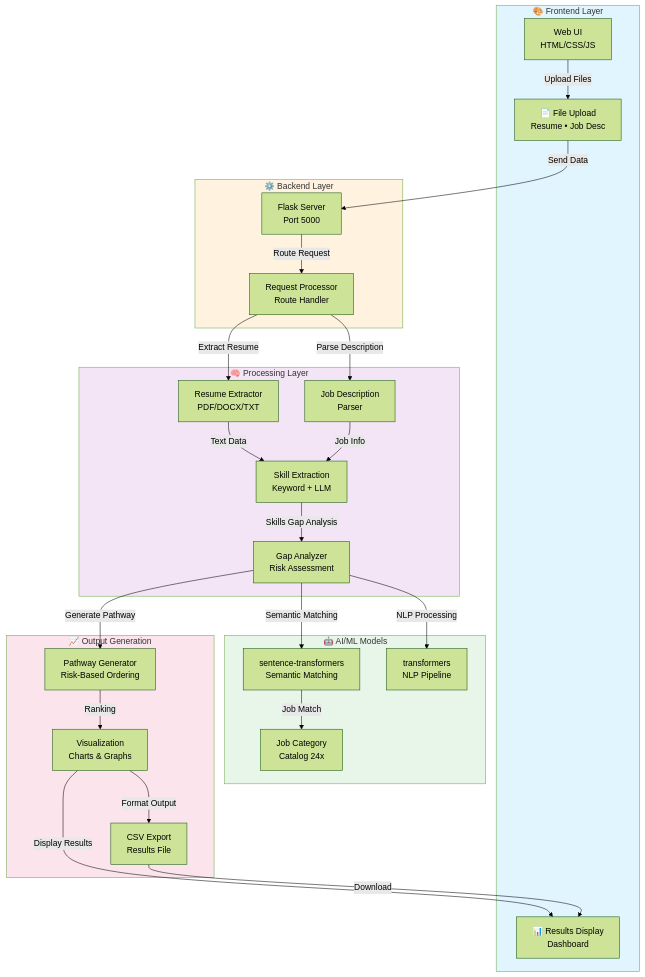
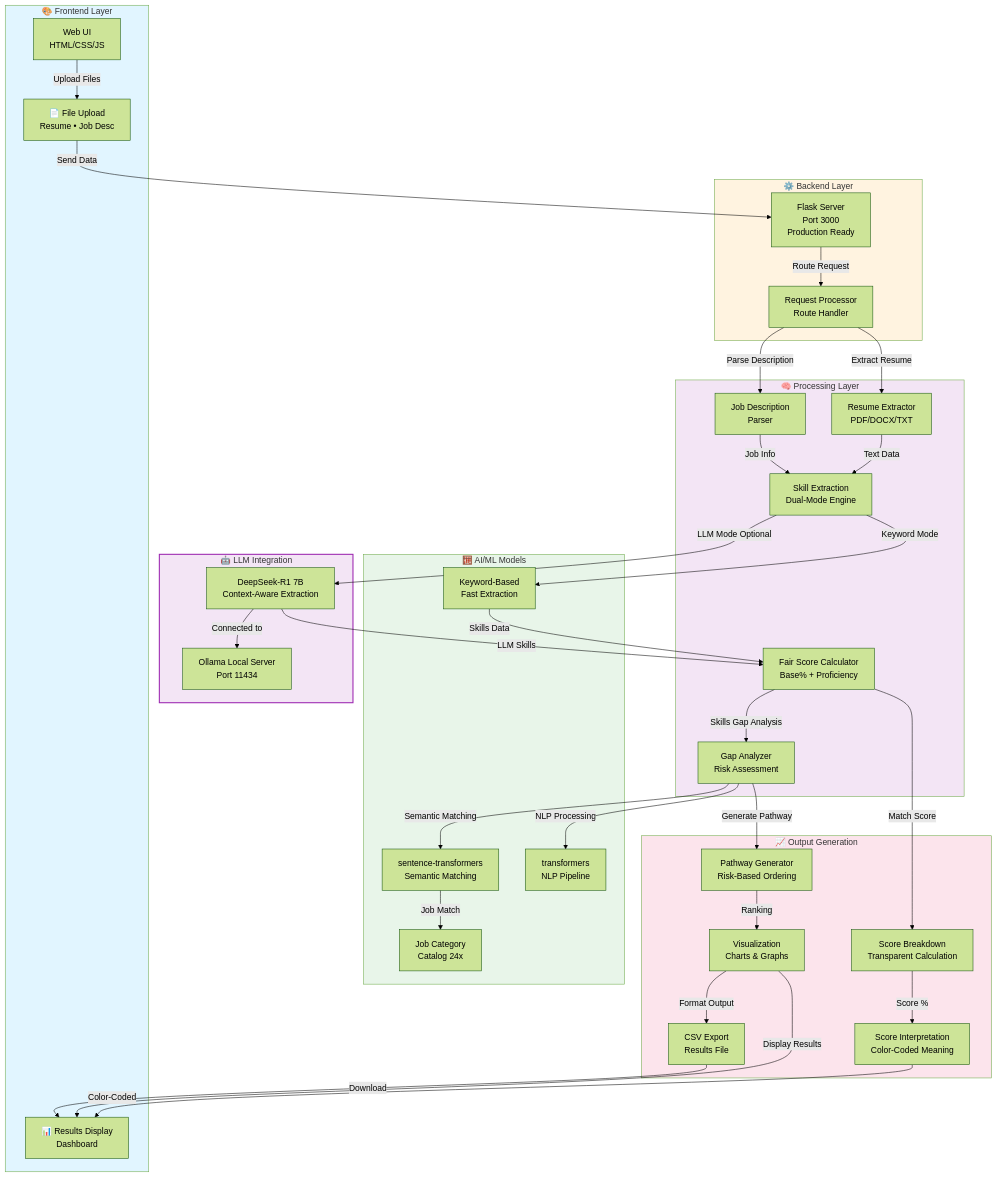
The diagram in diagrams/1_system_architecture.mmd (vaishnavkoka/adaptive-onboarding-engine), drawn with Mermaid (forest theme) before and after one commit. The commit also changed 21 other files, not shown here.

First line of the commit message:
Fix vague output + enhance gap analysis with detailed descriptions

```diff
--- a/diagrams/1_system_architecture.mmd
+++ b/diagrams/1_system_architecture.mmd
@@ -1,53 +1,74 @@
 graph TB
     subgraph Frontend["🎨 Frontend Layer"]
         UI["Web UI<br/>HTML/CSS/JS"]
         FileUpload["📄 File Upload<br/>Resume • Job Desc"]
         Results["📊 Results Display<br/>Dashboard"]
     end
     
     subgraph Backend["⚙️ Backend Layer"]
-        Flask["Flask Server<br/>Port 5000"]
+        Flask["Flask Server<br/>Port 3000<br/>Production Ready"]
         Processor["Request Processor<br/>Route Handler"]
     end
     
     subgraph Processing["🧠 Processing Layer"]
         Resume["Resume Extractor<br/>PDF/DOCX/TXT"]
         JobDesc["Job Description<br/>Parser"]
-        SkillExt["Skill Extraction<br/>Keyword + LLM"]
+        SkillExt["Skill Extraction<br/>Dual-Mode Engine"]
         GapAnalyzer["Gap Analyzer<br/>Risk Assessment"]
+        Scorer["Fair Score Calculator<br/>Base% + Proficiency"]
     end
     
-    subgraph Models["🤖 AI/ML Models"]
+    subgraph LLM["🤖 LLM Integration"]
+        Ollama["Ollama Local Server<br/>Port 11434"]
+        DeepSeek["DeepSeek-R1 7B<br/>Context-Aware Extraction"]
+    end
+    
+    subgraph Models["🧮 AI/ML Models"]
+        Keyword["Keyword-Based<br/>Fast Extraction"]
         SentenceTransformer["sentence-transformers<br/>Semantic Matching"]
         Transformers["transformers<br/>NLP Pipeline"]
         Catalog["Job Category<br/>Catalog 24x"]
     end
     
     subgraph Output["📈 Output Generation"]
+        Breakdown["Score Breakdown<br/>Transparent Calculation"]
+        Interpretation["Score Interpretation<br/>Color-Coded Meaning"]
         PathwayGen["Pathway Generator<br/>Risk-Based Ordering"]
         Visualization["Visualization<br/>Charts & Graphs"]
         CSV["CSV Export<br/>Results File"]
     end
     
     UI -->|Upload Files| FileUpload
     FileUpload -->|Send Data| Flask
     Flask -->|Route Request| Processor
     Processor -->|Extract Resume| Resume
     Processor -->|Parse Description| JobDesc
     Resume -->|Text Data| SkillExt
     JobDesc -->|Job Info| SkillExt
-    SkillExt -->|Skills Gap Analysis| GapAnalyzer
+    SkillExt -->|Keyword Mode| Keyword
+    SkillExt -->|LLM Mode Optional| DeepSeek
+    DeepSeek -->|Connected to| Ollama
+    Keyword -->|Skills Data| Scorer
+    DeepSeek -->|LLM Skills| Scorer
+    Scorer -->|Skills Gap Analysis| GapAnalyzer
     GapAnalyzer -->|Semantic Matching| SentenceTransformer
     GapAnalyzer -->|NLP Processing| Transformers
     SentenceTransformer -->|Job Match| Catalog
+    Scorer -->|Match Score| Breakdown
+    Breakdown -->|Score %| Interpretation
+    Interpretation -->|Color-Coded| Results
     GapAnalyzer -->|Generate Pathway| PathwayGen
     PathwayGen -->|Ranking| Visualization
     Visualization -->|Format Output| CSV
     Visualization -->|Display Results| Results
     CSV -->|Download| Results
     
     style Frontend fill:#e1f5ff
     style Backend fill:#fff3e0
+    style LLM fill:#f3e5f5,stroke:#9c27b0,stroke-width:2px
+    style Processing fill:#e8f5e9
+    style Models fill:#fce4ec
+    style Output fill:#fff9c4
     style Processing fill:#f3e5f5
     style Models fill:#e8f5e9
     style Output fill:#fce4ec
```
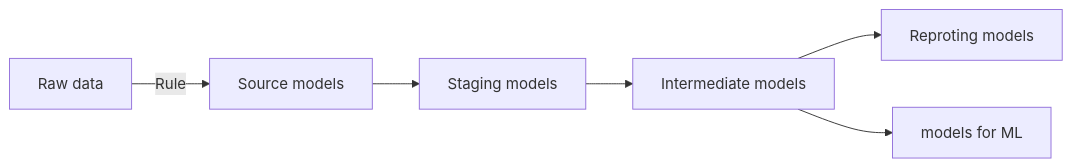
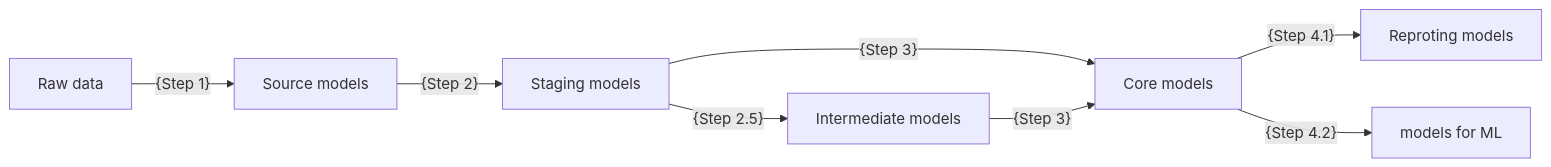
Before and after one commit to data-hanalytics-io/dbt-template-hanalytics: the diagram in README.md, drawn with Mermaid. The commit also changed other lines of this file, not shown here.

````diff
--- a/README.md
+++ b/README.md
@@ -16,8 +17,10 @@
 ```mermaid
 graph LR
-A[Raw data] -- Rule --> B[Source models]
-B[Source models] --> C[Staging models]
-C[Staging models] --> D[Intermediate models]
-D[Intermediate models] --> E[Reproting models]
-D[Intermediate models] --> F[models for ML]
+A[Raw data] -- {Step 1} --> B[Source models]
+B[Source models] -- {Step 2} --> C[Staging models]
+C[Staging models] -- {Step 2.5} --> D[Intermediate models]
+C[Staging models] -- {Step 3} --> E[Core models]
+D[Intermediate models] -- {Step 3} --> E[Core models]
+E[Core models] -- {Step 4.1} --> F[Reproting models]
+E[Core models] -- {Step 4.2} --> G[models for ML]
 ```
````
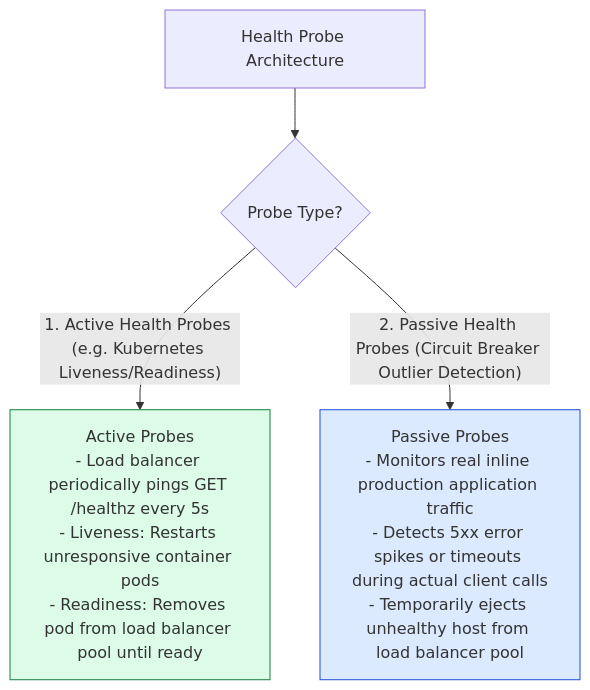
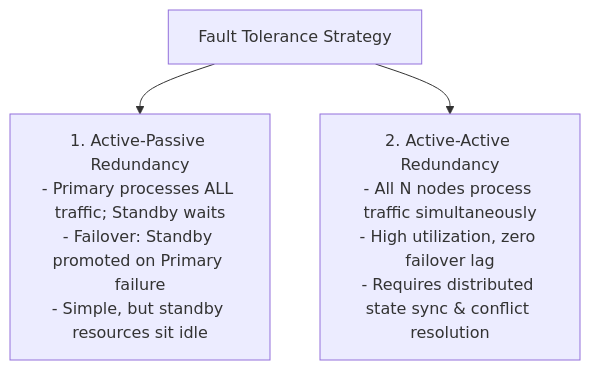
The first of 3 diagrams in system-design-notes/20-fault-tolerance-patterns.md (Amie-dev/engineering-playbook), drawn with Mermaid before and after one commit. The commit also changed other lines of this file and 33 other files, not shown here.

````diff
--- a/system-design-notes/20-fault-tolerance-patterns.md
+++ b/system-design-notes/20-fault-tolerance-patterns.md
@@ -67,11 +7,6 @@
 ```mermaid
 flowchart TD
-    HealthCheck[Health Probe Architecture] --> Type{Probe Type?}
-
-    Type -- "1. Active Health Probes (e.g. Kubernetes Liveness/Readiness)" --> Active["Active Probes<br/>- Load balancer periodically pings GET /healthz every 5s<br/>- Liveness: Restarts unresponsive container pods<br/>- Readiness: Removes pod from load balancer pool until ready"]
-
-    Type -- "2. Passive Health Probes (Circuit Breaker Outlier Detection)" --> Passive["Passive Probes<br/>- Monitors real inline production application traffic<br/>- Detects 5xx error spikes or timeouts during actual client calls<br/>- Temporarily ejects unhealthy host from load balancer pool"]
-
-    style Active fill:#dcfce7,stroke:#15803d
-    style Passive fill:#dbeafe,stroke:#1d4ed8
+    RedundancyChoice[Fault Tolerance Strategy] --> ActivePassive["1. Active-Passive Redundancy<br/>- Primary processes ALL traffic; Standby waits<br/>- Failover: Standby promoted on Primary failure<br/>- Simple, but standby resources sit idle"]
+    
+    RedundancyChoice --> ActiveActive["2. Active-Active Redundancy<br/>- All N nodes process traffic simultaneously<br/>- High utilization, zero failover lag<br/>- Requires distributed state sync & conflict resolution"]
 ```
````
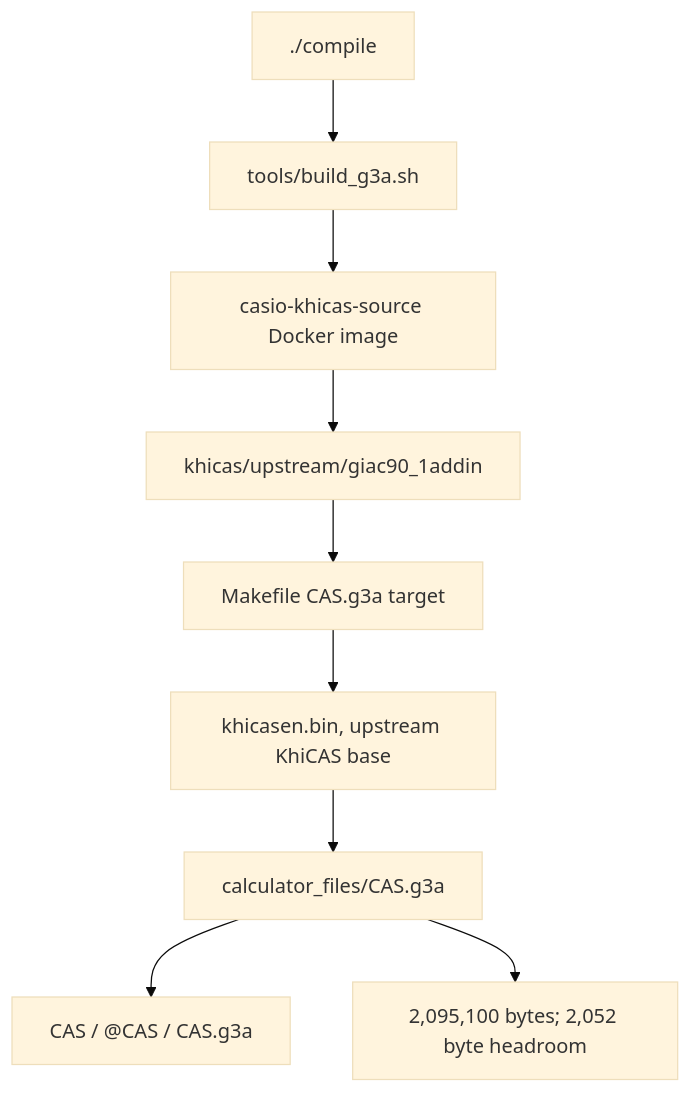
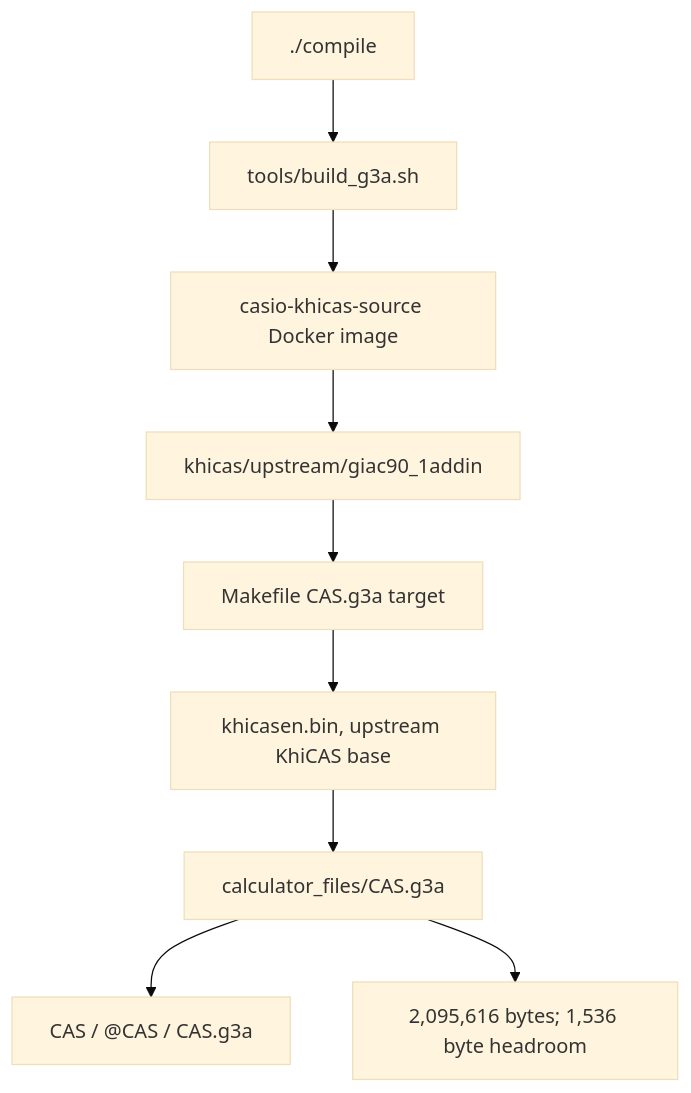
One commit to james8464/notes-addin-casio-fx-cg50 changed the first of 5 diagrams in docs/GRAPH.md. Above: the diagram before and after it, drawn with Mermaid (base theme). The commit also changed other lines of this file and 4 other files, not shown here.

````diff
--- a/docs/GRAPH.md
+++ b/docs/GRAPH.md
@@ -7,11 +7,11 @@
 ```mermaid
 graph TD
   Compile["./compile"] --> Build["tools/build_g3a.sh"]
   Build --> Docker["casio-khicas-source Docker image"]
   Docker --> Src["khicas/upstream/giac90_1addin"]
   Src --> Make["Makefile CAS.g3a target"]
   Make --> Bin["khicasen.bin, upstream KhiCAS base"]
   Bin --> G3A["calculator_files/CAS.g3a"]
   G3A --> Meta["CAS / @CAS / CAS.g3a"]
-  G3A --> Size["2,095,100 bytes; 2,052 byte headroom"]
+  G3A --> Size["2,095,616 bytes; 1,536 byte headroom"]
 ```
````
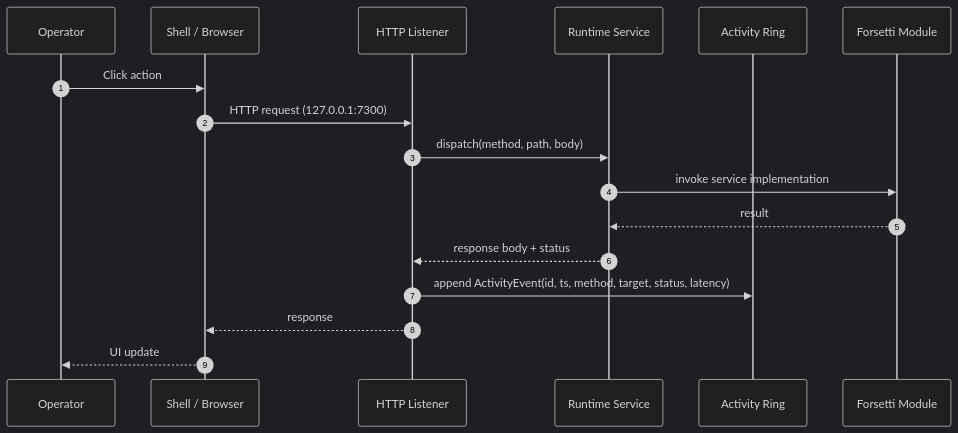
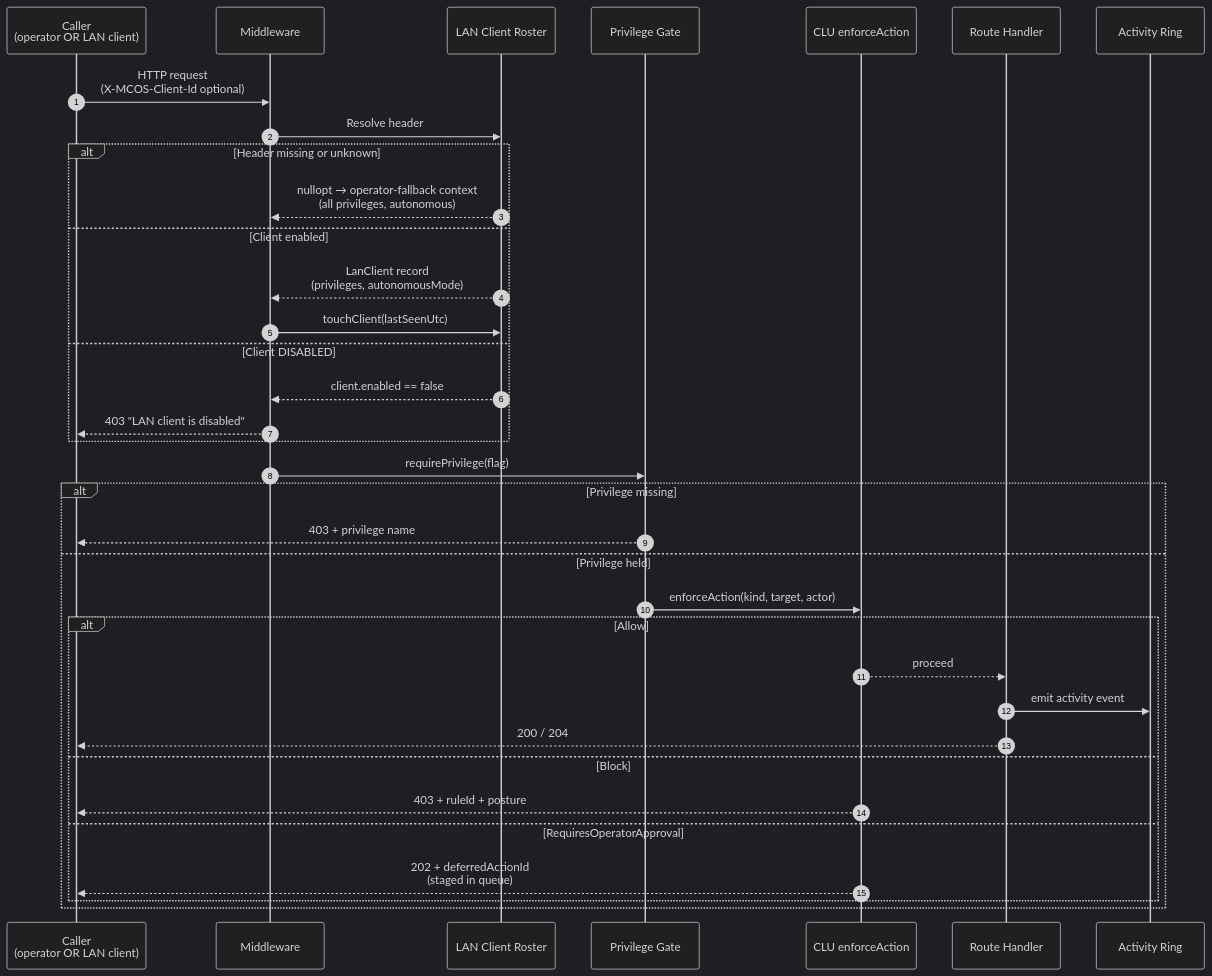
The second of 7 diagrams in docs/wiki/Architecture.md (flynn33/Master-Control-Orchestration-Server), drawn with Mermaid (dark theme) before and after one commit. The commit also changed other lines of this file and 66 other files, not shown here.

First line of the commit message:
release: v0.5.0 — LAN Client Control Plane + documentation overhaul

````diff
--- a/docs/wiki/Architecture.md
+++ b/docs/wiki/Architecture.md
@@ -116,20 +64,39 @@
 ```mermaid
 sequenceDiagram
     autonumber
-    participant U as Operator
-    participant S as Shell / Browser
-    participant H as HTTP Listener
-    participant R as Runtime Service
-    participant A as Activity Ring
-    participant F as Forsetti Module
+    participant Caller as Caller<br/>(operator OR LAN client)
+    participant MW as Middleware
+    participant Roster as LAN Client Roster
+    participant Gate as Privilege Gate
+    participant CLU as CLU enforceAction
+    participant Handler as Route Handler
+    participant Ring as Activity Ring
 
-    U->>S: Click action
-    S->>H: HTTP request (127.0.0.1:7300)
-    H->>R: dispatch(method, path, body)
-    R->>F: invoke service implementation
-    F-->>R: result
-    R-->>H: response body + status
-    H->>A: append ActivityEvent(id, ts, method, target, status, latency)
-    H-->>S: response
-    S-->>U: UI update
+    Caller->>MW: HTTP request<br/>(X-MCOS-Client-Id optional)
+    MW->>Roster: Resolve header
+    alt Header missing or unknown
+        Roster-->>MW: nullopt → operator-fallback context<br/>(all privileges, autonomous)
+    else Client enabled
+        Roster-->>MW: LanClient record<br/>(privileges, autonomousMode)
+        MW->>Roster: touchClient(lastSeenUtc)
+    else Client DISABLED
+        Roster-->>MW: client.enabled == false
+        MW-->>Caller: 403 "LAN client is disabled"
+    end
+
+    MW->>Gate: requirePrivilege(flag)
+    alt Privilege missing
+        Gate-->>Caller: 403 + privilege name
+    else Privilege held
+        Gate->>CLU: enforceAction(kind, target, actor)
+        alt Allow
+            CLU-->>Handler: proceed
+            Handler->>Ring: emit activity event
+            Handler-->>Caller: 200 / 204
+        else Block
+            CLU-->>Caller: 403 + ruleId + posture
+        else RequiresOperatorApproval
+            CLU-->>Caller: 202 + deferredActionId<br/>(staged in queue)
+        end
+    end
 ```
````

○ ○ ○

Lines of the material that contain the word "fill" are to be gathered.

     style Frontend fill:#e1f5ff
     style Backend fill:#fff3e0
+    style LLM fill:#f3e5f5,stroke:#9c27b0,stroke-width:2px
+    style Processing fill:#e8f5e9
+    style Models fill:#fce4ec
+    style Output fill:#fff9c4
     style Processing fill:#f3e5f5
     style Models fill:#e8f5e9
     style Output fill:#fce4ec
-    style Active fill:#dcfce7,stroke:#15803d
-    style Passive fill:#dbeafe,stroke:#1d4ed8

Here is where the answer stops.